Process of developing soft-skills is much like training in sports
Muhammad Ali’s words – “I hated every minute of training, but I said, “Don’t quit, suffer now and live the rest of your life as a champion.”
Motivational videos showing sportsmen or teams celebrating their success, aimed at goading you to aim for the same, rarely go on to tell you what it takes, or more importantly, what to expect in the journey of getting there.
Training to be good at a sport, especially team sport and the process of developing one’s soft skills or behavioural skills have many parallels. In either case, the assumption is that one wants to grow, be better at what they do and be successful in their chosen profession/sport.
It’s not easy, it takes time but the changes are permanent, with the added bonus of a multiplier effect. Personal experience coupled with many years of experience observing participants in my programs have given birth to the following insights:
It’s not about just knowing, it’s about knowing AND demonstrating
If you watch any sport even with anything more than a passing interest, you will see that failed stroke or that wrong kick and ‘know’ that it could have been done differently. You also know that it is a completely different thing to be out there in the middle and execute a plan to the same degree. So it is with soft skills – we know what good communication or great collaboration is about, but what matters is what we demonstrate.
The important thing is to continuously reflect on the gap and work to narrow the gap.
It’s more than just being good at what you do.
In sport, great natural skills help you get noticed and take you some distance, but if you aim to go further, the intensity of input changes dramatically – the focus shifts to building a strong foundation, building fitness, learning new skills, analysis of team mates & opponents and so on. Similarly, at the workplace, demonstrating knowledge and skills will give you the opportunity but if you do not overlay that with key people skills, you will remain where you are or grow very slowly.
It’s about practice & more practice and the results WILL come
Any world-class athlete puts in the hours, day after day, month after month, in season and off season, to get to the point where it is instinctive. So it is with soft skills - one has to realise that it’s a journey, and only constant and regular practice will yield result. A good team player can deliver results regardless of the domain they are in, or the product they are selling. These are skills for life.
Have you noticed how people who play sport tend to pick up any sport and play it fairly well very soon?
It’s not just play, its Interplay
Especially in team sport, It’s the ability to play WITH others and exploit each other’s abilities that creates success. If you do not respect this fact, eventually you will fall out with the people you are playing with, resulting in a sub optimal results/career. If Messi is a phenomenon in Barca, it is the partnership with his midfielders that allows him to shine. It must take willful action on the part of Messi, his coach and the extended team to create that equation. And the body language on the pitch shows this to be true.
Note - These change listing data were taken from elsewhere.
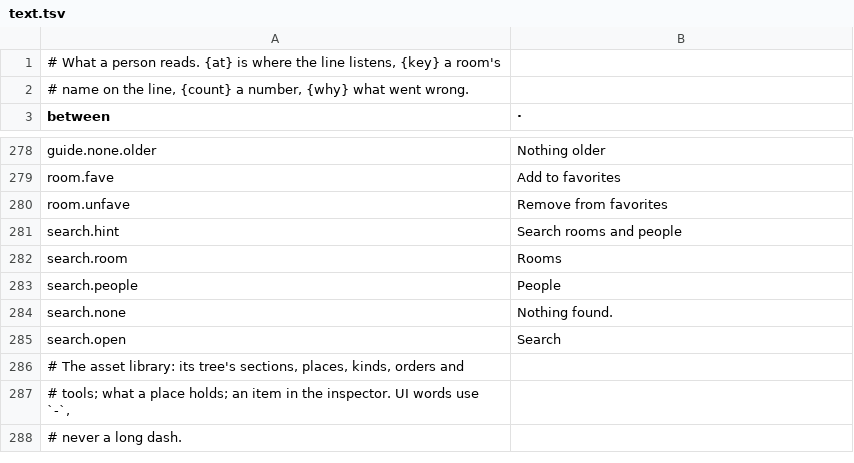
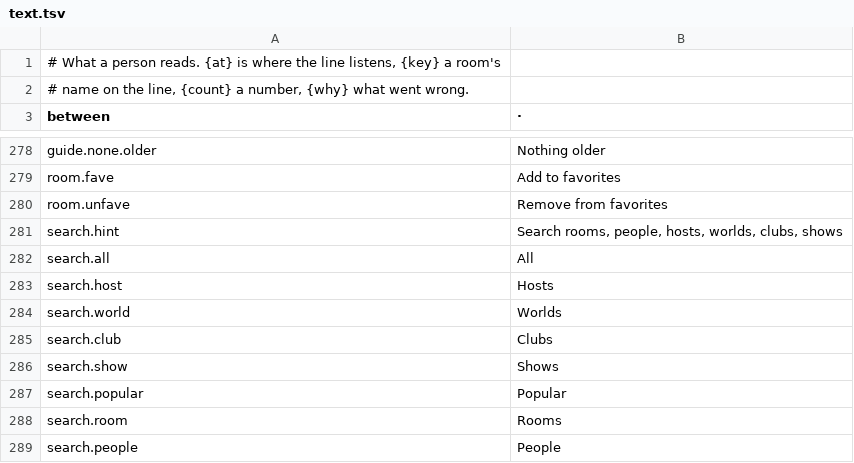
Before and after one commit to gemphi/phikit, a TSV file: crates/appkit/app/phiogy/data/text.tsv, drawn as a sheet; only a part is shown, gaps mark what is left out; the shorter side is filled out with more unchanged rows.

```diff
--- a/crates/appkit/app/phiogy/data/text.tsv
+++ b/crates/appkit/app/phiogy/data/text.tsv
@@ -280,3 +280,9 @@ room.fave	Add to favorites
 room.unfave	Remove from favorites
-search.hint	Search rooms and people
+search.hint	Search rooms, people, hosts, worlds, clubs, shows
+search.all	All
+search.host	Hosts
+search.world	Worlds
+search.club	Clubs
+search.show	Shows
+search.popular	Popular
 search.room	Rooms
```
Also changed, not shown: crates/appkit/app/phiogy/data/icon.tsv, 14 other files.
On the flip side, the same Messi in the national team of Argentina has won almost no silverware, even with a host of other stars in the side.
People skills are not just about you being good, unfortunately it about other people, and these people keep changing, be it team mates, peers, clients and bosses. One has to acknowledge this fact and consciously build relationships that work.
It’s not one thing, it’s many aspects of the game
Excepting a few legends of the game, most athletes don’t come blessed with equal proficiency in all aspects of the game. Champions focus on the parts where they are lacking and work at improving those aspects. They are not focused on the past, they are focused on what lies ahead, they are focused on the Delta.
It’s the same with our behavioural skills. Some of us are objective and meticulous, but are challenged in crises situations or struggle to be spontaneous. Some of us are popular and soft with people but struggle with difficult team mates, collaborators and so on. Our strengths get us some distance, but to grow from there on, we need to reflect on our improvement areas and willfully work at improving upon them.
You can’t fake it!
This is not truer anywhere more than in competitive sport. One’s frailties or weaknesses are exposed quickly and then it’s difficult to recover, or worse still, one is written off for good before you’ve had a chance to make a comeback.
You win some, you lose some but true respect in sport comes from the sincerity of effort and honesty of intent. It is the same with people skills. A transactional style of working and shallow acts of camaraderie are seen through easily and people will stop relying on you as a team-mate, which can in turn have an adverse impact as one aims to climb up the corporate ladder.